» WHAT YOU NEED TO DO: Beneath this task are records; tally the lines in them that contain "center" and report only the number.

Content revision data
════════

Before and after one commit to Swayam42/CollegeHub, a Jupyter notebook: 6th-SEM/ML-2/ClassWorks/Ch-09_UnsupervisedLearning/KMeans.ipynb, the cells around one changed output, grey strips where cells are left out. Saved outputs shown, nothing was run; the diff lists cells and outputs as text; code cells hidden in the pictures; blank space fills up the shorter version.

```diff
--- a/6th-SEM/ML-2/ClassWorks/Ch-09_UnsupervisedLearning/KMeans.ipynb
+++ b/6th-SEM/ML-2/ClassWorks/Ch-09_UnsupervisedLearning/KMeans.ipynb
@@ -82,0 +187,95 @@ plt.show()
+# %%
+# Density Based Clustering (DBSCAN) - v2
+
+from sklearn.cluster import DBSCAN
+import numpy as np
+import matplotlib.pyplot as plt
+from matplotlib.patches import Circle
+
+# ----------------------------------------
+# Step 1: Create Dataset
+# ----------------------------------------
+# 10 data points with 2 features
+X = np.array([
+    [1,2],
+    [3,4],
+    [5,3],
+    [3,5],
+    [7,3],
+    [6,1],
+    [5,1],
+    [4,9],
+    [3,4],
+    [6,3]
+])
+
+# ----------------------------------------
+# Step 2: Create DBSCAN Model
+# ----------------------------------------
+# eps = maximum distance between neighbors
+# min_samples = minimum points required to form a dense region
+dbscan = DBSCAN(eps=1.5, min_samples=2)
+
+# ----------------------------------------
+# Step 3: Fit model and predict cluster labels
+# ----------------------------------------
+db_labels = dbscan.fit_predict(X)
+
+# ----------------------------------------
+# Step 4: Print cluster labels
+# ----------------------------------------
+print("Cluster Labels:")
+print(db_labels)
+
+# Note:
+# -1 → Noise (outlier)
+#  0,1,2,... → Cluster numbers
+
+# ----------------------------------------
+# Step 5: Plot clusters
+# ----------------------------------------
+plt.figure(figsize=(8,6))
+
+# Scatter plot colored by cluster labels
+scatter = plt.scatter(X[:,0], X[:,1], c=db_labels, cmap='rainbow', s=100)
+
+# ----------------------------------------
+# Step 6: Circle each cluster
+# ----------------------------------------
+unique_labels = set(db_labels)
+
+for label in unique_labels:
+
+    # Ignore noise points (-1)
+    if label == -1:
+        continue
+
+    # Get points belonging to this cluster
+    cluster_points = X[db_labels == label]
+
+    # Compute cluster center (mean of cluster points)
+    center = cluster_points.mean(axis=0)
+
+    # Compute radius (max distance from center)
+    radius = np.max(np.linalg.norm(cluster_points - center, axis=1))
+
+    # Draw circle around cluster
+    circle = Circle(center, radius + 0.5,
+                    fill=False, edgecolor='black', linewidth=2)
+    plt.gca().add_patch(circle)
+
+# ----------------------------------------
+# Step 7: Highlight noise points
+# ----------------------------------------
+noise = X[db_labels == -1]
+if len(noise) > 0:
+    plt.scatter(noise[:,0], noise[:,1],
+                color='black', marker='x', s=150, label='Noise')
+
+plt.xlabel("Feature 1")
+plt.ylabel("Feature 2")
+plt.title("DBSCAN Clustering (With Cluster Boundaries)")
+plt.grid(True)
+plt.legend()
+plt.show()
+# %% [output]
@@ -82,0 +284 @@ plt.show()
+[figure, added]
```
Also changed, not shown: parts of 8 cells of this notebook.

════════

» TASK ANSWER: 5